It tells the beautiful story of, Richard Collier, a young and famous screenwriter, who, meets a mysterious elderly woman, at a party and immediately falls for her at first sight. Later that night she dies in her sleep. From there driven only by a scientist’s brief guidance and the…”Power of Love” he sends himself back to the old woman’s youth to fall in love with her. Now, this may be a heavy pill to swallow, but, that’s the kind of thing one must do to properly enjoy this movie.
That isn’t a complaint about the movie either, it’s a REALLY great and original movie. However, it’s vital that you believe, in how much Christopher Reeve falls for this woman. That way, when he goes back in time, you know why he falls for her to truly become enchanted by the film. The biggest thing that you need to know, is that this is one of the most intimate and whimsical looks at love between two people and it COMPLETELY sells it.

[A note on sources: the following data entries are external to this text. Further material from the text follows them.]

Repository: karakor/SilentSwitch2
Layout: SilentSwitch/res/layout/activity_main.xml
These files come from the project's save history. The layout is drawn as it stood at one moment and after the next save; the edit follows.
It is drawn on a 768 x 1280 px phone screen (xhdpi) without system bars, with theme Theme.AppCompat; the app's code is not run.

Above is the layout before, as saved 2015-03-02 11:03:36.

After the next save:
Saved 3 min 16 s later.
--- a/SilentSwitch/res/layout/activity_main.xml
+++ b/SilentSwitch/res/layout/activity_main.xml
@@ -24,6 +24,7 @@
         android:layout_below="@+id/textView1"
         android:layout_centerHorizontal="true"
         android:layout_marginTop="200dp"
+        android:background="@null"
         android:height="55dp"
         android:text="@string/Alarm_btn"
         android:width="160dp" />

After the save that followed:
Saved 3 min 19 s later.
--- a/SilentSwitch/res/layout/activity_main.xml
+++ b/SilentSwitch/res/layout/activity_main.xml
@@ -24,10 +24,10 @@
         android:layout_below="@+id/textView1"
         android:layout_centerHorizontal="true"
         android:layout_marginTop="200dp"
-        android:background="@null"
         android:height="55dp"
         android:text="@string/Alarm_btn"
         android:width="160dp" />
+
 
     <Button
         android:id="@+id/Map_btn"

Christopher Reeve and Jane Seymour have exceptional chemistry, that pops on the screen and Christopher Plumber plays a great third wheel, with questionable allegiance and morals. All in all, this is FAR more than just a lovey-dovey date night movie, especially given the novelist who wrote the book the film is based on. I am referring to Richard Matheson, the brilliant writer responsible for the best episodes of The Twilight Zone (Nightmare at 20,000 Feet, Little Girl Lost, Nick of Time, and many others), I Am Legend (made into a movie of its own name as well as The Omega Man and The Last Man on Earth), and…Jaws 3D (nobody’s perfect). So, between John Barry (composer for most of the early Bond movies, Dances with Wolves and more)’s a hauntingly beautiful score (that NEVER fails to bring tears to my eyes), an intoxicatingly charismatic love affair between Christopher Reeve and Jane Seymour, a great (well-meaning) antagonist performance by Christopher Plummer and damn good writing.
What’s not to love?